“And that’s how the first networks were formed, organically,” Ms. Cruz said. The goal, she says, was never to just provide abortions. It was to turn every Mexican woman into someone who could help someone else get an abortion.
The handful of employees who work with Las Libres have boxes of the drugs, which they buy or receive as donations, strewn everywhere — in their cars, their homes, even their pockets. Each woman who reaches out to the group is assigned a “companion” to bring her pills and then follow her, through video calls, phone calls or WhatsApp messages, through every step of the abortion.
A recent study of more than 900 people in Nigeria and Argentina, published in The Lancet medical journal, found that accompanying patients as they manage their own abortions is “highly effective and safe.” It led to complete abortions — not requiring follow-up surgical intervention to finish — for 97 percent of those surveyed. For women living under strict abortion bans, it is also difficult to detect.
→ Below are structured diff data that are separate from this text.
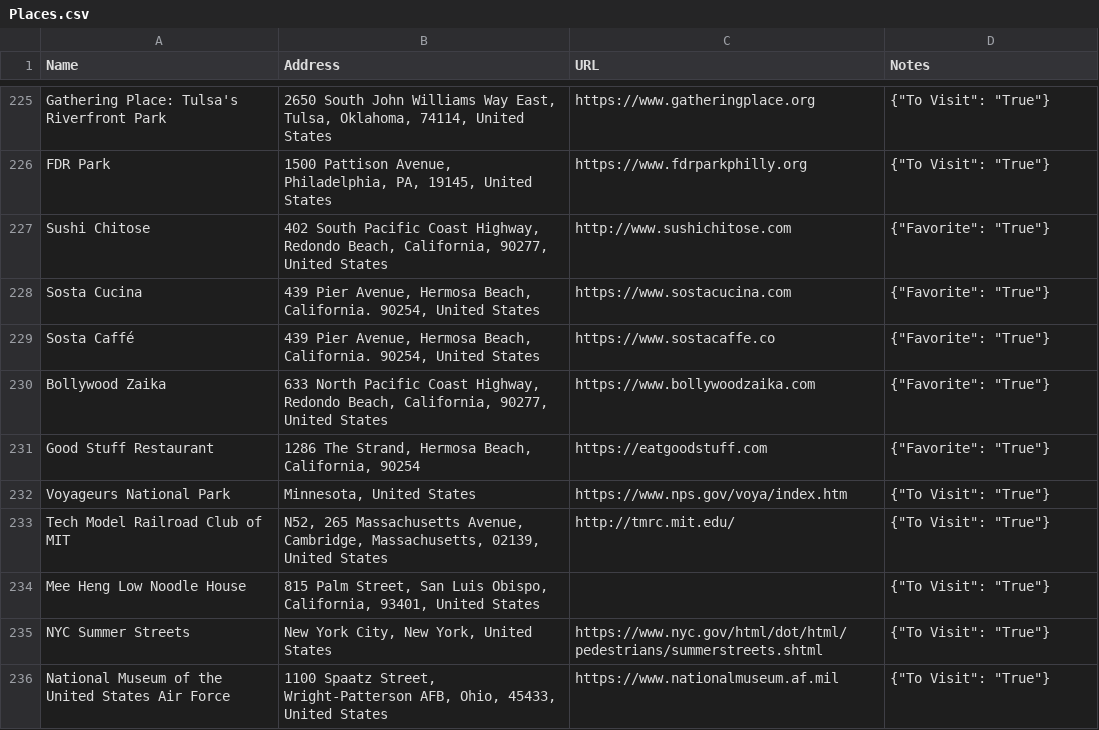
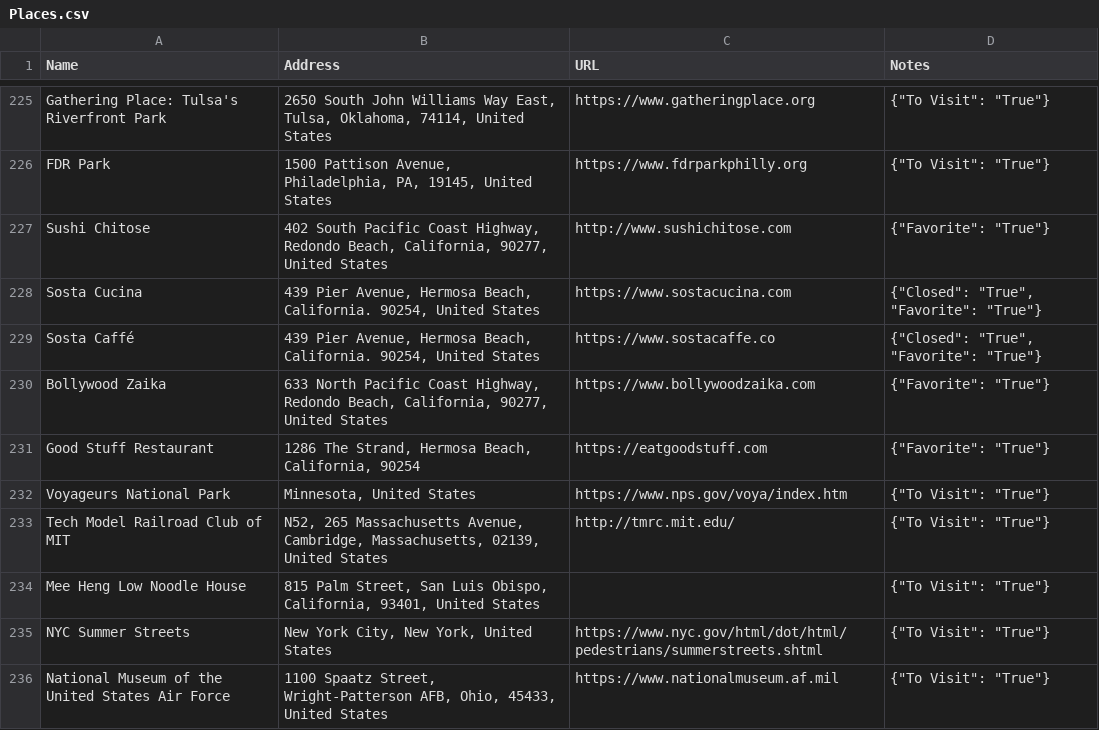
Before and after one commit to davidbailey/Notes, a CSV file: Places.csv, drawn as a sheet; only a part is shown, gaps mark what is left out.

Commit message:
Update Places.csv

```diff
--- a/Places.csv
+++ b/Places.csv
@@ -227,4 +227,4 @@ FDR Park,"1500 Pattison Avenue, Philadelphia, PA, 19145, United States",https://
 Sushi Chitose,"402 South Pacific Coast Highway, Redondo Beach, California, 90277, United States",http://www.sushichitose.com,"{""Favorite"": ""True""}"
-Sosta Cucina,"439 Pier Avenue, Hermosa Beach, California. 90254, United States",https://www.sostacucina.com,"{""Favorite"": ""True""}"
-Sosta Caffé,"439 Pier Avenue, Hermosa Beach, California. 90254, United States",https://www.sostacaffe.co,"{""Favorite"": ""True""}"
+Sosta Cucina,"439 Pier Avenue, Hermosa Beach, California. 90254, United States",https://www.sostacucina.com,"{""Closed"": ""True"", ""Favorite"": ""True""}"
+Sosta Caffé,"439 Pier Avenue, Hermosa Beach, California. 90254, United States",https://www.sostacaffe.co,"{""Closed"": ""True"", ""Favorite"": ""True""}"
 Bollywood Zaika,"633 North Pacific Coast Highway, Redondo Beach, California, 90277, United States",https://www.bollywoodzaika.com,"{""Favorite"": ""True""}"
```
Erika Sandoval, 23, said she had an abortion at home this month in Mexico after texting an activist with Ms. Cruz’s group. She got the medication from the activist’s brother, followed instructions delivered in a voice memo and finished the process two days later.
“All this from a voice memo,” she said in an interview two days after she took her last pill.
Sofía, also 23, said she took the medicine in the house she shares with her parents in Mexico, closing the door of her room while she texted with a woman from Ms. Cruz’s group. When she finished, she said, she told her parents she had been feeling ill after eating tacos.
“They made me chicken soup,” she said. Her parents never realized what had happened, and Sofía asked to only be identified by her first name so they wouldn’t find out.
In September, days after Texas began enacting a new ban on abortions after six weeks of pregnancy, Mexico’s Supreme Court ruled that abortion could no longer be treated as a crime. Ms. Cruz and her colleagues soon hatched a plan to work with Texas reproductive groups on making it easier for women in the state to end their pregnancies at home.
Dozens of activists are meeting in January to work out the strategy. One of them, Crystal P. Lira, said she has already brought pills from Tijuana to California, and then shipped them to Georgia, Indiana, Massachusetts and Texas.
Ms. Cruz said the new Texas laws would not stop them from crossing the border with abortion drugs — even if it means risking jail time.
“If that’s the only way that people will become conscious that what the government is doing is a major violation of human rights,” she said, “then yes.”